WHAT TO PRODUCE ▸ Please give back each entry below unaltered, leaving the pictures out.

[Revision comparison data]
·····

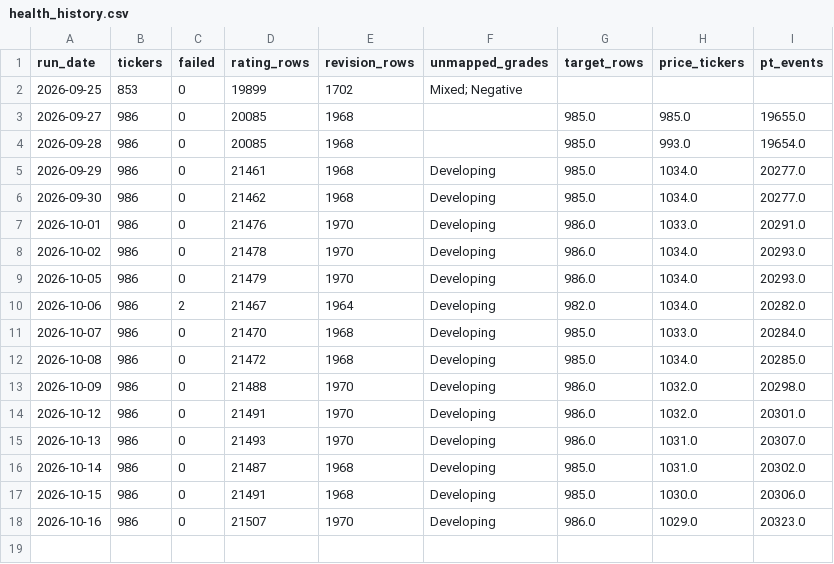
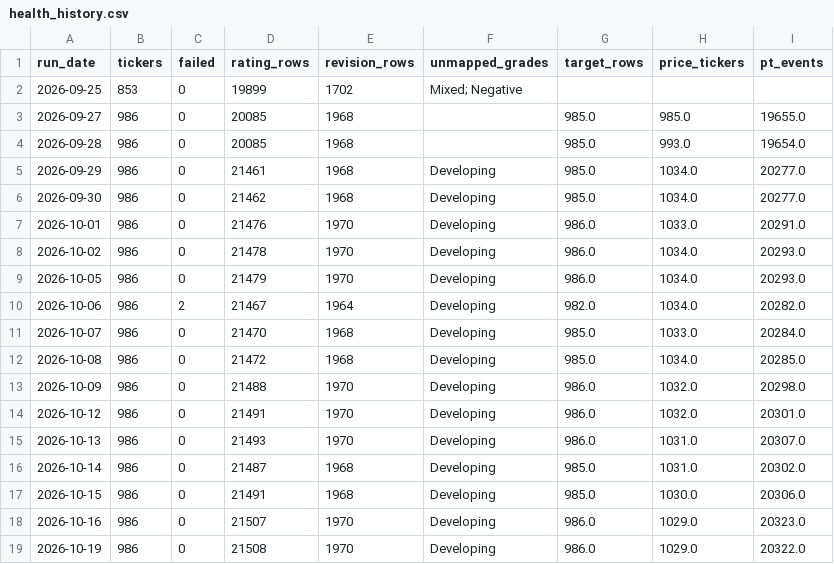
Before and after one commit to marcomazzon27-prog/analyst-snapshot, a CSV file: data/health_history.csv, drawn as a sheet.

```diff
--- a/data/health_history.csv
+++ b/data/health_history.csv
@@ -18 +18,2 @@ run_date,tickers,failed,rating_rows,revision_rows,unmapped_grades,target_rows,pr
 2026-10-16,986,0,21507,1970,Developing,986.0,1029.0,20323.0
+2026-10-19,986,0,21508,1970,Developing,986.0,1029.0,20322.0
```
Also changed, not shown: data/broker_ranking_history.csv.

·····

ANSWER FOR THIS EXERCISE ▸
Before and after one commit to marcomazzon27-prog/analyst-snapshot, a CSV file: data/health_history.csv, drawn as a sheet.

```diff
--- a/data/health_history.csv
+++ b/data/health_history.csv
@@ -18 +18,2 @@ run_date,tickers,failed,rating_rows,revision_rows,unmapped_grades,target_rows,pr
 2026-10-16,986,0,21507,1970,Developing,986.0,1029.0,20323.0
+2026-10-19,986,0,21508,1970,Developing,986.0,1029.0,20322.0
```
Also changed, not shown: data/broker_ranking_history.csv.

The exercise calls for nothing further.